Modified on March 05, 2023

3:56 min read
118

Quick analysis:

Scheme ABAXAA CDCDAA EAEAFF GHGHIA JKJKII ALAEMM HLHLBX AIAINN HMHXOO BABAPP QRQRXG ISKSAA TUTUAA VWVWII LALNTT AKAKUU
Closest metre Iambic pentameter
Characters 3,839
Words 768
Stanzas 16
Stanza Lengths 6, 6, 6, 6, 6, 6, 6, 6, 6, 6, 6, 6, 6, 6, 6, 6

Clarence Michael James Stanislaus Dennis

Clarence Michael James Stanislaus Dennis, better known as C. J. Dennis, was an Australian poet known for his humorous poems, especially "The Songs of a Sentimental Bloke", published in the early 20th century. Though Dennis's work is less well known today, his 1915 publication of The Sentimental Bloke sold 65,000 copies in its first year, and by 1917 he was the most prosperous poet in Australian history.
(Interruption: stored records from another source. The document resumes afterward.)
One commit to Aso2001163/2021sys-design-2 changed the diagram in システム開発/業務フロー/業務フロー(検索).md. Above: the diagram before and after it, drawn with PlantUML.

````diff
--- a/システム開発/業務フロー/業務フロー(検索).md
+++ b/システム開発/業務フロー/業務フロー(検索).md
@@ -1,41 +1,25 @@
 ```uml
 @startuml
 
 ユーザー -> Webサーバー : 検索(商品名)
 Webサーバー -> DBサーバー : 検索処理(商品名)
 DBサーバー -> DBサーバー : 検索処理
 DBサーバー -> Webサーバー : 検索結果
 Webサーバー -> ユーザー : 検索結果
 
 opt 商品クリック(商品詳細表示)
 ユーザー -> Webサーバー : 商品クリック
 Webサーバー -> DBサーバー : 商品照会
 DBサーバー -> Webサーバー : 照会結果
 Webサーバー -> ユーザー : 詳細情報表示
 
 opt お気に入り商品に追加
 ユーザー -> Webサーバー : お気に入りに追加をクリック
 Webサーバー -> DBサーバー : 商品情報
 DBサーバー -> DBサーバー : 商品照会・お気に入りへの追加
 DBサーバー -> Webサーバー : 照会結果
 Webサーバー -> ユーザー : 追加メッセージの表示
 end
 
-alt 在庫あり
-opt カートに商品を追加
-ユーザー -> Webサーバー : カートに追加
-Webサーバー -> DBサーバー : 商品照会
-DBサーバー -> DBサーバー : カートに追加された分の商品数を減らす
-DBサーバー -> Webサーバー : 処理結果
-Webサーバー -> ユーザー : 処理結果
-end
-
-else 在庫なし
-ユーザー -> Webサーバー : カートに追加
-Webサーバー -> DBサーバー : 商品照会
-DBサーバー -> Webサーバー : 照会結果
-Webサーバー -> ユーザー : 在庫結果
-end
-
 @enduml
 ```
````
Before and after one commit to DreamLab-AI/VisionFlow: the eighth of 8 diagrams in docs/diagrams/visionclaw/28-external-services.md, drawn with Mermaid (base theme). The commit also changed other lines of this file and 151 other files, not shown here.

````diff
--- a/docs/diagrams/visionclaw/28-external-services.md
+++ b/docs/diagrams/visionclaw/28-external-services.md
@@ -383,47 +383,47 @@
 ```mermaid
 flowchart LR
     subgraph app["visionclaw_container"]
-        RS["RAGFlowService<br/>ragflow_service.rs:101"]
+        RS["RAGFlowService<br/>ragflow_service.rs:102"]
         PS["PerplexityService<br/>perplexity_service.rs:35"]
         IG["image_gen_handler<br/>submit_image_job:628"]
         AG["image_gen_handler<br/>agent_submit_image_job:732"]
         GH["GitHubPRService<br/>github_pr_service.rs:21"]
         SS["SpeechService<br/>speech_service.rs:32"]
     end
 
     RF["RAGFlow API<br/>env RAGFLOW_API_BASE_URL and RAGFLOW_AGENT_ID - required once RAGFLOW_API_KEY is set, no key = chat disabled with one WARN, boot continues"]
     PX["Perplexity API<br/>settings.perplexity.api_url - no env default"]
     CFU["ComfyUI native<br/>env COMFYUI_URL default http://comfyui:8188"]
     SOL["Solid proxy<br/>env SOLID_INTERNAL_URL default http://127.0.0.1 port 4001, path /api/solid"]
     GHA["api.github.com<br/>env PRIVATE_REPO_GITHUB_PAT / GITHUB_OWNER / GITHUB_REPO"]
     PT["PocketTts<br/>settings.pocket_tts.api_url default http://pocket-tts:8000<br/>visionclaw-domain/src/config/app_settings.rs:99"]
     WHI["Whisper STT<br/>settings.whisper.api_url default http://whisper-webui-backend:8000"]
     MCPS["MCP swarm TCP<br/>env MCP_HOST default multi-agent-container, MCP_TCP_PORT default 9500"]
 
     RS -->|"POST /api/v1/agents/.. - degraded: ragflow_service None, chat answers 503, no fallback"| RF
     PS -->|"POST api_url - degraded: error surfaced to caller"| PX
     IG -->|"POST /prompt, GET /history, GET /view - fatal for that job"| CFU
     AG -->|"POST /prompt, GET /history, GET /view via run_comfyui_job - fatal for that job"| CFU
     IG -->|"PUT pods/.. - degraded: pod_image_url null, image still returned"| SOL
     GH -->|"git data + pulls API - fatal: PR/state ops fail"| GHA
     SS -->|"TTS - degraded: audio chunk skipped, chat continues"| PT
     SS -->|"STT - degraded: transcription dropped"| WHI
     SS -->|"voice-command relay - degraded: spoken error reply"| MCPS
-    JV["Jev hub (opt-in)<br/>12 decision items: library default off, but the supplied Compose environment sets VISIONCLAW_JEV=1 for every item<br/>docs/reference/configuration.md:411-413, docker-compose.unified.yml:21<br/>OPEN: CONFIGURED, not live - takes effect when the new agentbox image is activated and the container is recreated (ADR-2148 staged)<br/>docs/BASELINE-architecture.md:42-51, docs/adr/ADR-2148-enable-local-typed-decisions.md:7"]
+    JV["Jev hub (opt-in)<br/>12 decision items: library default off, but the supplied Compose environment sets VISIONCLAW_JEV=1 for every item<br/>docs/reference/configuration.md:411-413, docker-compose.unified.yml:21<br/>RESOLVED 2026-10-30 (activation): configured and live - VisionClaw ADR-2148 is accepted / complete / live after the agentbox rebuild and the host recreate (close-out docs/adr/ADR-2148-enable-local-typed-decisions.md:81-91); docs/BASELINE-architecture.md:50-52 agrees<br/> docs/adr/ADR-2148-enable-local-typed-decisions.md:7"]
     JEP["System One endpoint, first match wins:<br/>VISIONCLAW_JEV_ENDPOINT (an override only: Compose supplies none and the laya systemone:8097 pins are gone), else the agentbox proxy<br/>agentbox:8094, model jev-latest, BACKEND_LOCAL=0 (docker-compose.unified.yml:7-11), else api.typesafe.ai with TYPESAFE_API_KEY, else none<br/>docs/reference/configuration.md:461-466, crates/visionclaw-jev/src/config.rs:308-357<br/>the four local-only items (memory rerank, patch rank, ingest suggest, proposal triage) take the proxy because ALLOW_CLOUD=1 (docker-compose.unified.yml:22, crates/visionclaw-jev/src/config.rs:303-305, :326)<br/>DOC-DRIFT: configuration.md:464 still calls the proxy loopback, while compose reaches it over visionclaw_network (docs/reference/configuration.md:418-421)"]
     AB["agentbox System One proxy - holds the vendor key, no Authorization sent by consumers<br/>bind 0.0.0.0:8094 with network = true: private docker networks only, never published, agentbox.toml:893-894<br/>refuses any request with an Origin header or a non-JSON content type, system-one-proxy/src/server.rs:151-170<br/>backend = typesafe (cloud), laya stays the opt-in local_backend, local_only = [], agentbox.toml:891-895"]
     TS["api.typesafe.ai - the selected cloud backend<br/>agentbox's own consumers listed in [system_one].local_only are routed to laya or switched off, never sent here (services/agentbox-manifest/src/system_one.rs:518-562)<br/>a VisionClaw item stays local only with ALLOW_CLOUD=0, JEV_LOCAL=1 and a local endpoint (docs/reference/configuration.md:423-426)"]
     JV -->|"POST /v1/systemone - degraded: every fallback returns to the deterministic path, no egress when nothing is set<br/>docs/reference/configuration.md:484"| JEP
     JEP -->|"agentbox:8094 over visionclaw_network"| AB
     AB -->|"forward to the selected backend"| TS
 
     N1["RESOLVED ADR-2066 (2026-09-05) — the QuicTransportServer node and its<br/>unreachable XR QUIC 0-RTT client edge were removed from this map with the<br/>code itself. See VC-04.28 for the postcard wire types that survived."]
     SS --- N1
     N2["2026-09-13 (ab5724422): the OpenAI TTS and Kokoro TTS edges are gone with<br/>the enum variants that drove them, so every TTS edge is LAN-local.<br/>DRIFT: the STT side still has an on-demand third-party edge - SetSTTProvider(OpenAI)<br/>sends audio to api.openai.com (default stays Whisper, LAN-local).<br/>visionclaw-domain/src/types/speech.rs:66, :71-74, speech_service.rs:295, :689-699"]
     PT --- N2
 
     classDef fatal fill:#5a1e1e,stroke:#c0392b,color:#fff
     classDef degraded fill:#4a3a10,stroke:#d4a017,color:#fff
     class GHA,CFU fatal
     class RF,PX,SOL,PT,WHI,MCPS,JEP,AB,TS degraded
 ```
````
Together with Banjo Paterson and Henry Lawson, both of whom he had collaborated with, he is often considered among Australia's three most famous poets. While attributed to Lawson by 1911, Dennis later claimed he himself was the 'laureate of the larrikin'. When he died at the age of 61, the Prime Minister of Australia Joseph Lyons suggested he was destined to be remembered as the 'Australian Robert Burns'. more…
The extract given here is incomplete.